BoB Maintains Monetary Policy Rate


At a meeting held recently, the Monetary Policy Committee (MPC) of the Bank of Botswana (BoB) decided to maintain the Monetary Policy Rate (MoPR) at 2.65 percent, this publication can reveal.

“The MPC projects that the economy will operate below full capacity in the short to medium term and, therefore, not creating any demand-driven inflationary pressures,” reads a statement reads released by the MPC.

“The projected elevated inflation in the short term is primarily due to supply-side factors and related second-round effects and entrenched expectations (including, through price adjustments by businesses, contractors and property owners), while demand remains modest.

“In the circumstances, the MPC decided to maintain the MoPR at 2.65 percent to support the nascent economic recovery.”

Drop in fuel prices
The MPC notes that inflation decreased from 14.6 percent in August 2022 to 13.8 percent in September 2022, remaining above BoB’s medium-term objective range of 3 – 6 percent.
“The fall in inflation is partly due to the impact of the downward adjustment of domestic fuel prices in September 2022,” says the statement.

“The MPC projects that inflation will remain above the objective range into the medium term but trend downwards from the fourth quarter of 2022 and fall within the objective range from the third quarter of 2024.”

According to the statement, the projected decrease in inflation in the medium term is due to the dissipating impact of the earlier increases in administered prices, subdued domestic demand, current monetary policy posture, expected decrease in trading partner countries’ inflation and international commodity prices.

Potential rise in int’l commodity prices
The MPC holds that there is a significant risk that inflation could remain elevated owing to factors that include the potential increase in international commodity prices beyond current forecasts, persistence of supply and logistical constraints to production, the adverse economic and price effects of the ongoing Russia-Ukraine war, the uncertain COVID19 profile, and tensions between China and Taiwan.

On the domestic front, the MPC says the risks for higher inflation than currently projected relate to possible two annual adjustments of administered prices not included in the forecast, short-term consequences of import restrictions, second-round effects of the recent increase in administered prices, upward pressure on wages across the economy emanating from the increase in public service salaries, and entrenched expectations for higher inflation, which could lead to higher general price adjustments.
Meanwhile, the MPC says it notes the growth-enhancing economic transformation reforms and supportive macroeconomic policies currently being implemented.

Effective vaccination
“These include affordable credit, improvements in water and electricity supply, reforms to further improve the business environment and government interventions against COVID-19, including (an) effective vaccination rollout programme,” says the MPC statement.

“Against this background, enhanced productivity, innovation, increased production and the resultant competitiveness of domestic firms against imports and in international markets could contribute to lower domestic inflation.”

The MPC comprises BoB senior staff and advisers and has responsibility for guiding monetary policy within the framework and objectives set out in the annual Monetary Policy Statement.
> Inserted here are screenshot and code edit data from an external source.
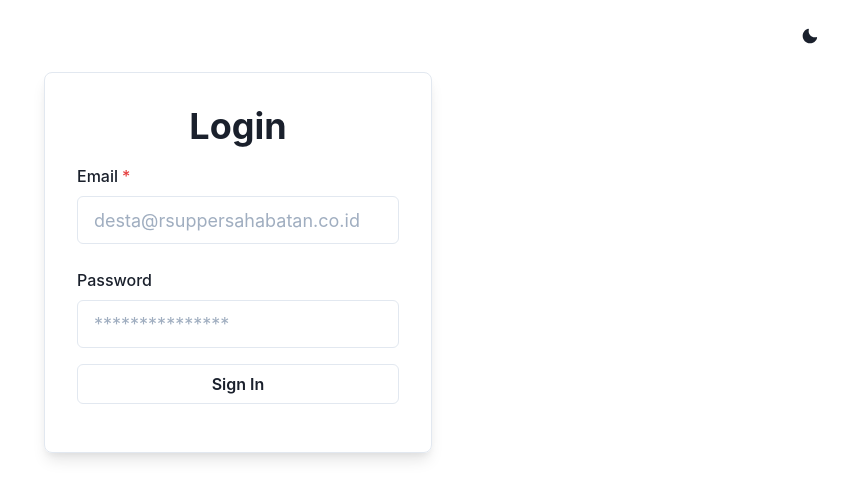
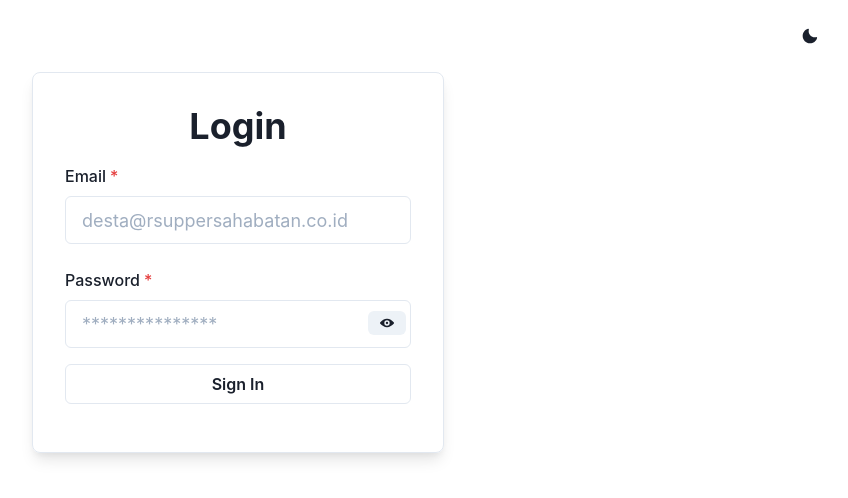
Before and after one commit to amati-tiru-modifikasi/loginpagechakraui, a React (Create React App) app: page / in a window 1280 px wide. Shown: the top 498 px of the page, without its empty margins (402-1250 px from the left). Built offline with nearby package versions, Linux system fonts and the light colour scheme.

Commit message:
Show Password

```diff
--- a/src/pages/LoginForm.js
+++ b/src/pages/LoginForm.js
@@ -1,5 +1,6 @@
 import React, { useState } from 'react'
-import { Flex,Box,Button,Heading,FormControl,FormLabel,Input,CircularProgress,Text } from '@chakra-ui/react'
+import { Flex,Box,Button,Heading,FormControl,FormLabel,Input,CircularProgress,Text,InputGroup,InputRightElement } from '@chakra-ui/react'
+import { ViewIcon, ViewOffIcon } from '@chakra-ui/icons'
 
 // komponen
 import { userLogin } from '../utils/mockApi'
@@ -12,6 +13,8 @@ function LoginForm() {
     const [ error, setError ] = useState('');
     const [ isLoading, setIsLoading ] = useState(false);
     const [ isLoggedIn, setIsLoggedIn ] = useState(false);
+    const [ showPassword, setShowPassword ] = useState(false);
+    const handleNyontekPassword = () => setShowPassword(!showPassword);
 
     const handleSubmit =  async e => {
         e.preventDefault();
@@ -20,11 +23,13 @@ function LoginForm() {
             await userLogin({ email, password })
             setIsLoggedIn(true);
             setIsLoading(false);
+            setShowPassword(false);
         } catch (error) {
             setError('Invalid username or password')
             setIsLoading(false);
             setEmail('');
             setPassword('');
+            setShowPassword(false);
         }
     }
 
@@ -52,9 +57,14 @@ function LoginForm() {
                                 <FormLabel>Email</FormLabel>
                                 <Input type="email" placeholder="desta@rsuppersahabatan.co.id" size="lg" onChange={e => setEmail(e.currentTarget.value)} />
                             </FormControl>
-                            <FormControl mt={6}>
+                            <FormControl isRequired mt={6}>
                                 <FormLabel>Password</FormLabel>
-                                <Input type="password" placeholder="***************" size="lg" onChange={e => setPassword(e.currentTarget.value)} />
+                                <InputGroup>
+                                    <Input type={showPassword?'text':'password'} placeholder="***************" size="lg" onChange={e => setPassword(e.currentTarget.value)} />
+                                    <InputRightElement width="3rem" mt="3px">
+                                        <Button h="1.5rem" size="sm" onClick={handleNyontekPassword}>{showPassword? <ViewOffIcon />:<ViewIcon />}</Button>
+                                    </InputRightElement>
+                                </InputGroup>
                             </FormControl>
                             <Button mt={4} type="submit" variant="outline" w="full">
                                 {isLoading? (<CircularProgress  isIndeterminate size="24px" color="teal" />) : ('Sign In')}
```
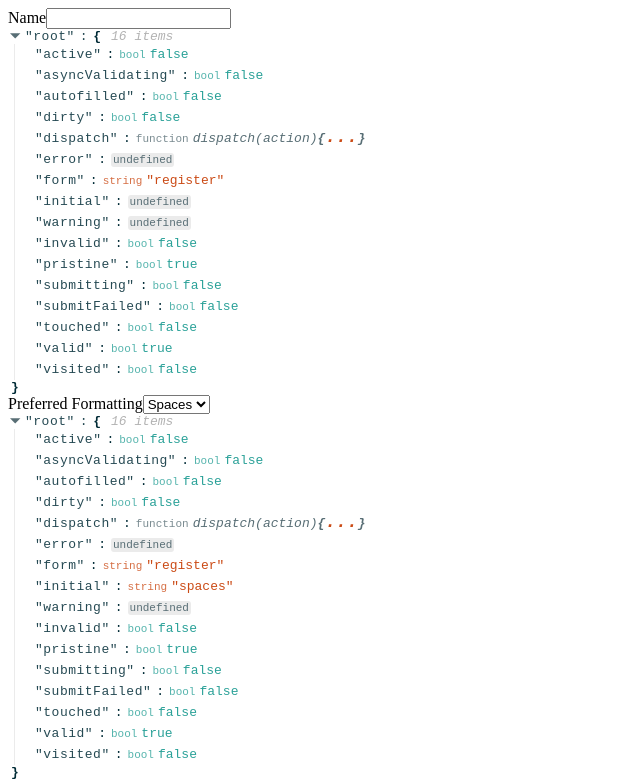
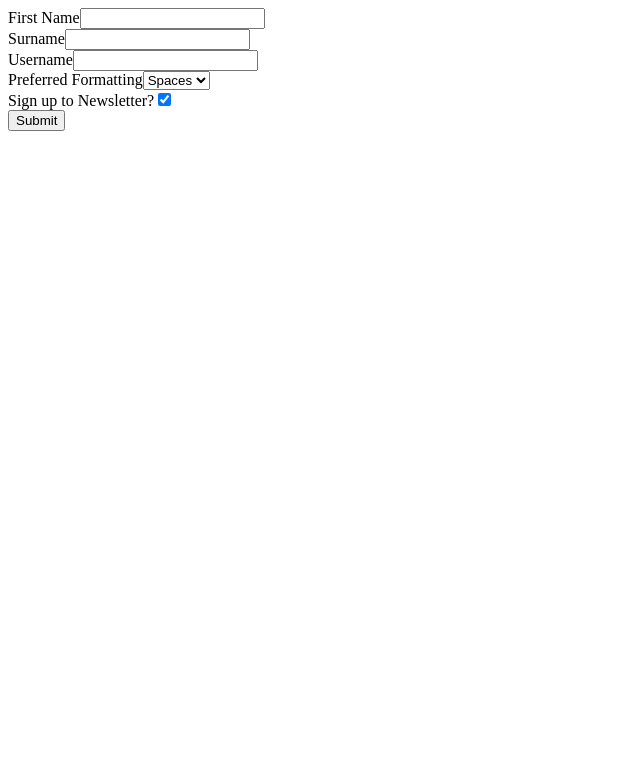
Before and after one commit to murshidazher/redux-form-example, a React (Vite) app: page / in a window 1280 px wide. Shown: the top 781 px of the page, without its empty margins (0-640 px from the left). Built offline with nearby package versions, Linux system fonts and the light colour scheme.

Commit message:
feat(val): add async validation to fields using fn

```diff
--- a/src/components/RegisterForm.js
+++ b/src/components/RegisterForm.js
@@ -1,13 +1,31 @@
 import React, { Component } from "react";
 import { Field, reduxForm } from "redux-form";
 import { customInput, customSelect } from "./fields";
+import { validate } from "../validation";
 
 class RegisterForm extends Component {
   render() {
     const { handleSubmit } = this.props;
     return (
       <form onSubmit={handleSubmit}>
-        <Field name="name" component={customInput} type="text" label="Name" />
+        <Field
+          name="firstname"
+          component={customInput}
+          type="text"
+          label="First Name"
+        />
+        <Field
+          name="surname"
+          component={customInput}
+          type="text"
+          label="Surname"
+        />
+        <Field
+          name="username"
+          component={customInput}
+          type="text"
+          label="Username"
+        />
         <Field
           name="preference"
           component={customSelect}
@@ -26,7 +44,8 @@
 }
 
 RegisterForm = reduxForm({
-  form: "register"
+  form: "register",
+  validate
 })(RegisterForm);
 
 export default RegisterForm;
--- a/src/components/fields/index.js
+++ b/src/components/fields/index.js
@@ -1,12 +1,14 @@
 import React from "react";
-import ReactJson from "react-json-view";
 
 export const customInput = props => {
+  const { label, input, type, meta } = props;
   return (
     <div>
-      <label>{props.label}</label>
-      <input {...props.input} type={props.type} />
-      <ReactJson src={props.meta} />
+      <label>{label}</label>
+      <input {...input} type={type} />
+      {meta.error && meta.touched && (
+        <div style={{ color: "red" }}>{meta.error}</div>
+      )}
     </div>
   );
 };
@@ -19,7 +21,6 @@
         <option value="tabs">Tabs</option>
         <option value="spaces">Spaces</option>
       </select>
-      <ReactJson src={props.meta} />
     </div>
   );
 };
--- /dev/null
+++ b/src/validation/index.js
@@ -0,0 +1,21 @@
+export const validate = values => {
+  const errors = {};
+
+  if (!values.firstname) {
+    errors.firstname = "First name is required";
+  }
+
+  if (!values.surname) {
+    errors.surname = "Surname is required";
+  }
+
+  if (!values.username) {
+    errors.username = "Username is required";
+  } else if (values.username.length < 4) {
+    errors.username = "Username must be at least 4 characters long";
+  } else if (values.username.length > 10) {
+    errors.username = "Username is too long";
+  }
+
+  return errors;
+};
```
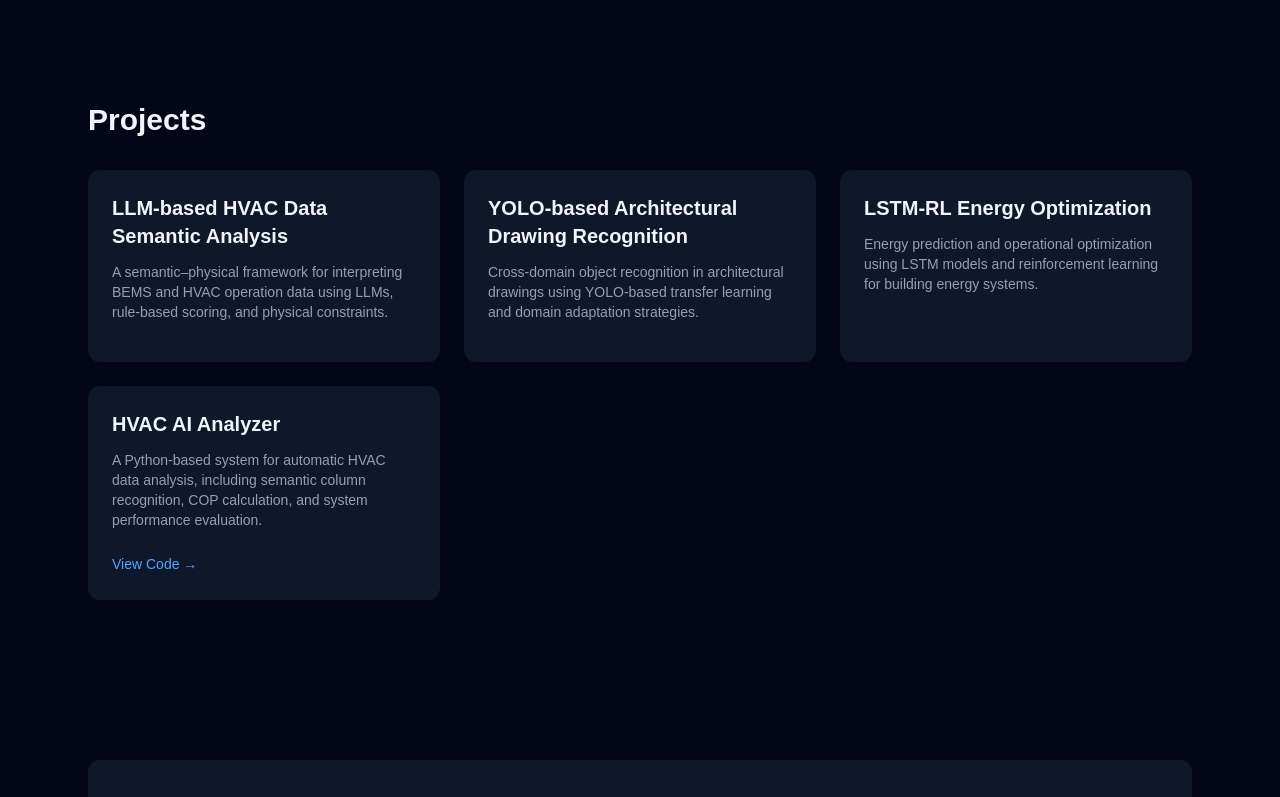
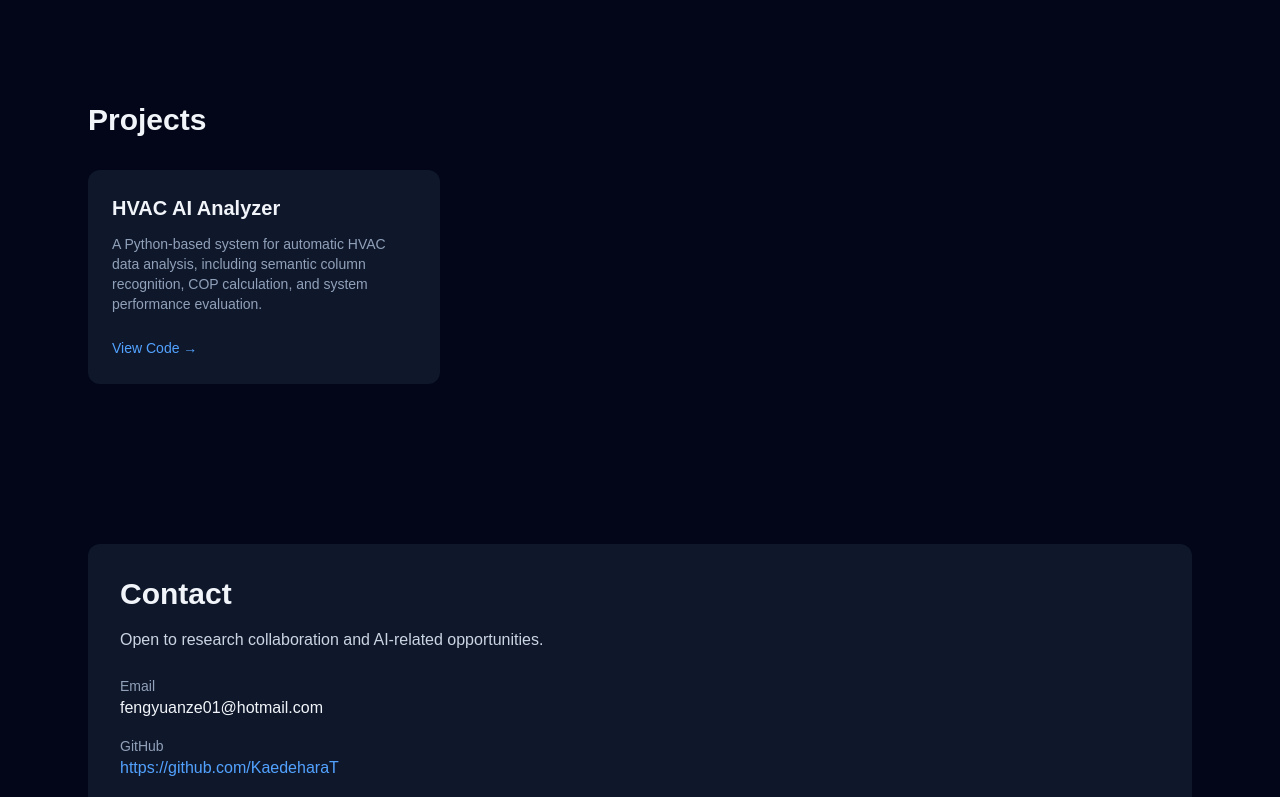
Before and after one commit to KaedeharaT/my-homepage, a Next.js app: page / in a window 1280 px wide. Shown: the part 699-1496 px from the top of the page. Built offline with nearby package versions, Linux system fonts and the light colour scheme.

Commit message:
Update page.tsx

```diff
--- a/app/page.tsx
+++ b/app/page.tsx
@@ -1,19 +1,4 @@
 const projects = [
-  {
-    title: "LLM-based HVAC Data Semantic Analysis",
-    desc: "A semantic–physical framework for interpreting BEMS and HVAC operation data using LLMs, rule-based scoring, and physical constraints.",
-    tags: ["LLM", "HVAC", "BEMS", "Python"],
-  },
-  {
-    title: "YOLO-based Architectural Drawing Recognition",
-    desc: "Cross-domain object recognition in architectural drawings using YOLO-based transfer learning and domain adaptation strategies.",
-    tags: ["YOLO", "Computer Vision", "Architecture"],
-  },
-  {
-    title: "LSTM-RL Energy Optimization",
-    desc: "Energy prediction and operational optimization using LSTM models and reinforcement learning for building energy systems.",
-    tags: ["LSTM", "RL", "Energy Optimization"],
-  },
   {
     title: "HVAC AI Analyzer",
     desc: "A Python-based system for automatic HVAC data analysis, including semantic column recognition, COP calculation, and system performance evaluation.",
```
This, among others, involves setting the policy rate (Bank Rate) but may include reviewing other instruments of monetary policy.